▶ [YOUR INSTRUCTIONS]: Reproduce, word for word, all of the records; the pictures stay out.

(Change listing data)

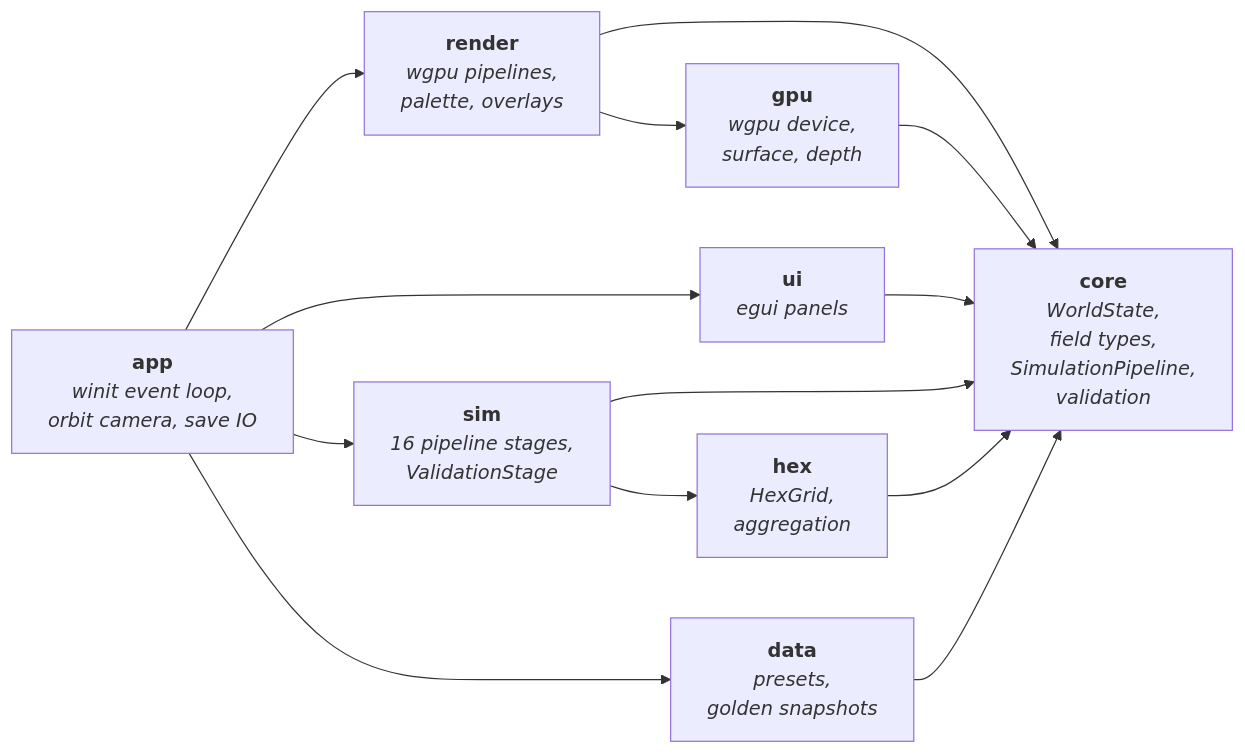
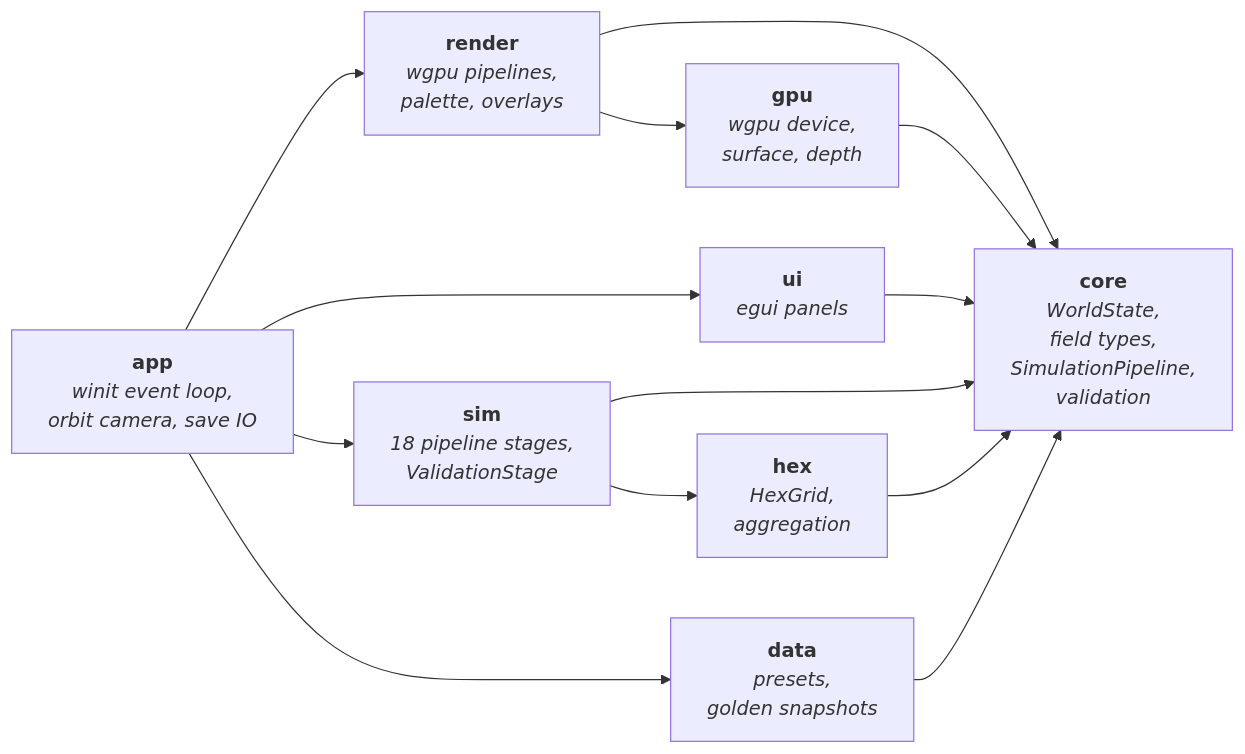
Before and after one commit to AmanThuL/Island-Proc-Gen: the first of 5 diagrams in docs/architecture/ARCHITECTURE.md, drawn with Mermaid. The commit also changed other lines of this file and 4 other files, not shown here.

````diff
--- a/docs/architecture/ARCHITECTURE.md
+++ b/docs/architecture/ARCHITECTURE.md
@@ -45,24 +45,24 @@
 ```mermaid
 flowchart LR
     app["<b>app</b><br/><i>winit event loop,<br/>orbit camera, save IO</i>"]
     render["<b>render</b><br/><i>wgpu pipelines,<br/>palette, overlays</i>"]
     gpu["<b>gpu</b><br/><i>wgpu device,<br/>surface, depth</i>"]
     ui["<b>ui</b><br/><i>egui panels</i>"]
-    sim["<b>sim</b><br/><i>16 pipeline stages,<br/>ValidationStage</i>"]
+    sim["<b>sim</b><br/><i>18 pipeline stages,<br/>ValidationStage</i>"]
     hex["<b>hex</b><br/><i>HexGrid,<br/>aggregation</i>"]
     data["<b>data</b><br/><i>presets,<br/>golden snapshots</i>"]
     core["<b>core</b><br/><i>WorldState,<br/>field types,<br/>SimulationPipeline,<br/>validation</i>"]
 
     app --> render
     app --> ui
     app --> sim
     app --> data
     render --> gpu
     render --> core
     gpu --> core
     ui --> core
     sim --> core
     sim --> hex
     hex --> core
     data --> core
 ```
````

▶ [PROBLEM SOLUTION]:
Before and after one commit to AmanThuL/Island-Proc-Gen: the first of 5 diagrams in docs/architecture/ARCHITECTURE.md, drawn with Mermaid. The commit also changed other lines of this file and 4 other files, not shown here.

````diff
--- a/docs/architecture/ARCHITECTURE.md
+++ b/docs/architecture/ARCHITECTURE.md
@@ -45,24 +45,24 @@
 ```mermaid
 flowchart LR
     app["<b>app</b><br/><i>winit event loop,<br/>orbit camera, save IO</i>"]
     render["<b>render</b><br/><i>wgpu pipelines,<br/>palette, overlays</i>"]
     gpu["<b>gpu</b><br/><i>wgpu device,<br/>surface, depth</i>"]
     ui["<b>ui</b><br/><i>egui panels</i>"]
-    sim["<b>sim</b><br/><i>16 pipeline stages,<br/>ValidationStage</i>"]
+    sim["<b>sim</b><br/><i>18 pipeline stages,<br/>ValidationStage</i>"]
     hex["<b>hex</b><br/><i>HexGrid,<br/>aggregation</i>"]
     data["<b>data</b><br/><i>presets,<br/>golden snapshots</i>"]
     core["<b>core</b><br/><i>WorldState,<br/>field types,<br/>SimulationPipeline,<br/>validation</i>"]
 
     app --> render
     app --> ui
     app --> sim
     app --> data
     render --> gpu
     render --> core
     gpu --> core
     ui --> core
     sim --> core
     sim --> hex
     hex --> core
     data --> core
 ```
````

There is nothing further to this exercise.